The port call is a chief selling point for Navy recruiters. The Navy’s main website, for example, implies that if you join the Navy, you could end up enjoying Spain, Australia, Brazil, or Hong Kong. The truth is obviously more complicated, but there is no doubt that after weeks of round-the-clock, seven-day-a-week work, sailors enjoy getting two or three days off to hang out on the beach or at a hotel swimming pool, have a beer (or three) and enjoy real restaurants. For those more culturally attuned, morale officers arrange a host of tours to do everything from touring vineyards in France, to riding elephants in Thailand, to touring World War II heritage sites in the Philippines. Community service is also an important component of the port call, as chaplains and others arrange tours to help rebuild schools, repair orphanages, or revitalize military cemeteries or other sites.

Many countries, of course, also look forward hosting port calls. When an aircraft carrier pulls into port with 5,000 sailors and aviators, that easily translates into hundreds if not thousands of hotel bookings, restaurant reservations, and shopping–not to mention the husbands, wives, boyfriends, and girlfriends who fly into port to meet their loved ones.

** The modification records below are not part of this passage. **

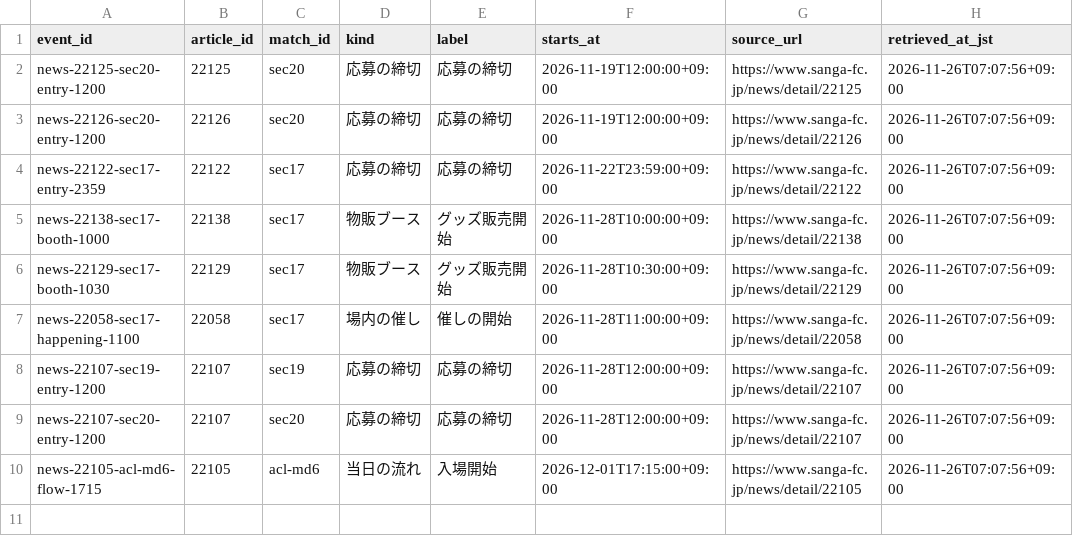
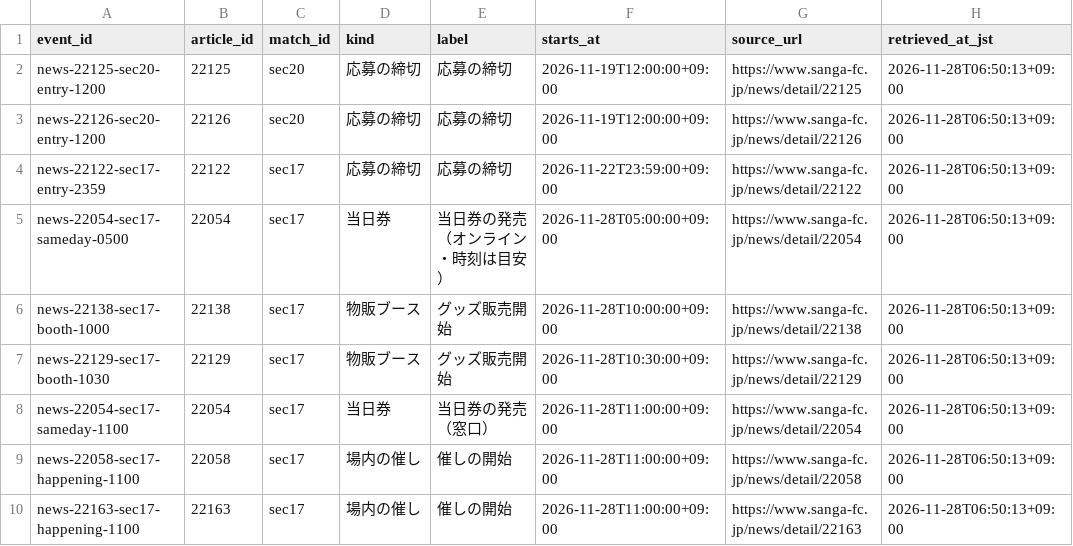
Before and after one commit to koteikara/Sanga, a CSV file: docs/sheets/news-times.current.csv, drawn as a sheet.

```diff
--- a/docs/sheets/news-times.current.csv
+++ b/docs/sheets/news-times.current.csv
@@ -1,10 +1,10 @@
 event_id,article_id,match_id,kind,label,starts_at,source_url,retrieved_at_jst
-news-22125-sec20-entry-1200,22125,sec20,応募の締切,応募の締切,2026-11-19T12:00:00+09:00,https://www.sanga-fc.jp/news/detail/22125,2026-11-26T07:07:56+09:00
-news-22126-sec20-entry-1200,22126,sec20,応募の締切,応募の締切,2026-11-19T12:00:00+09:00,https://www.sanga-fc.jp/news/detail/22126,2026-11-26T07:07:56+09:00
-news-22122-sec17-entry-2359,22122,sec17,応募の締切,応募の締切,2026-11-22T23:59:00+09:00,https://www.sanga-fc.jp/news/detail/22122,2026-11-26T07:07:56+09:00
-news-22138-sec17-booth-1000,22138,sec17,物販ブース,グッズ販売開始,2026-11-28T10:00:00+09:00,https://www.sanga-fc.jp/news/detail/22138,2026-11-26T07:07:56+09:00
-news-22129-sec17-booth-1030,22129,sec17,物販ブース,グッズ販売開始,2026-11-28T10:30:00+09:00,https://www.sanga-fc.jp/news/detail/22129,2026-11-26T07:07:56+09:00
-news-22058-sec17-happening-1100,22058,sec17,場内の催し,催しの開始,2026-11-28T11:00:00+09:00,https://www.sanga-fc.jp/news/detail/22058,2026-11-26T07:07:56+09:00
-news-22107-sec19-entry-1200,22107,sec19,応募の締切,応募の締切,2026-11-28T12:00:00+09:00,https://www.sanga-fc.jp/news/detail/22107,2026-11-26T07:07:56+09:00
-news-22107-sec20-entry-1200,22107,sec20,応募の締切,応募の締切,2026-11-28T12:00:00+09:00,https://www.sanga-fc.jp/news/detail/22107,2026-11-26T07:07:56+09:00
-news-22105-acl-md6-flow-1715,22105,acl-md6,当日の流れ,入場開始,2026-12-01T17:15:00+09:00,https://www.sanga-fc.jp/news/detail/22105,2026-11-26T07:07:56+09:00
+news-22125-sec20-entry-1200,22125,sec20,応募の締切,応募の締切,2026-11-19T12:00:00+09:00,https://www.sanga-fc.jp/news/detail/22125,2026-11-28T06:50:13+09:00
+news-22126-sec20-entry-1200,22126,sec20,応募の締切,応募の締切,2026-11-19T12:00:00+09:00,https://www.sanga-fc.jp/news/detail/22126,2026-11-28T06:50:13+09:00
+news-22122-sec17-entry-2359,22122,sec17,応募の締切,応募の締切,2026-11-22T23:59:00+09:00,https://www.sanga-fc.jp/news/detail/22122,2026-11-28T06:50:13+09:00
+news-22054-sec17-sameday-0500,22054,sec17,当日券,当日券の発売（オンライン・時刻は目安）,2026-11-28T05:00:00+09:00,https://www.sanga-fc.jp/news/detail/22054,2026-11-28T06:50:13+09:00
+news-22138-sec17-booth-1000,22138,sec17,物販ブース,グッズ販売開始,2026-11-28T10:00:00+09:00,https://www.sanga-fc.jp/news/detail/22138,2026-11-28T06:50:13+09:00
+news-22129-sec17-booth-1030,22129,sec17,物販ブース,グッズ販売開始,2026-11-28T10:30:00+09:00,https://www.sanga-fc.jp/news/detail/22129,2026-11-28T06:50:13+09:00
+news-22054-sec17-sameday-1100,22054,sec17,当日券,当日券の発売（窓口）,2026-11-28T11:00:00+09:00,https://www.sanga-fc.jp/news/detail/22054,2026-11-28T06:50:13+09:00
+news-22058-sec17-happening-1100,22058,sec17,場内の催し,催しの開始,2026-11-28T11:00:00+09:00,https://www.sanga-fc.jp/news/detail/22058,2026-11-28T06:50:13+09:00
+news-22163-sec17-happening-1100,22163,sec17,場内の催し,催しの開始,2026-11-28T11:00:00+09:00,https://www.sanga-fc.jp/news/detail/22163,2026-11-28T06:50:13+09:00
```
Also changed, not shown: docs/sheets/news.current.csv, 5 other files.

While rest and relaxation is important, too often the strategic aspect of the port call seems to be downplayed. Ask any sailor, and they would be far happier to be in Phuket or Pattaya, Thailand, than in Cambodia, where the tourist infrastructure is far less developed. Likewise, Singapore is far more popular a destination than Sri Lanka. For smaller ships, Malaga, Spain, has far more infrastructure than Dakhla, in the Moroccan Sahara (even if the kite surfing is better at the latter).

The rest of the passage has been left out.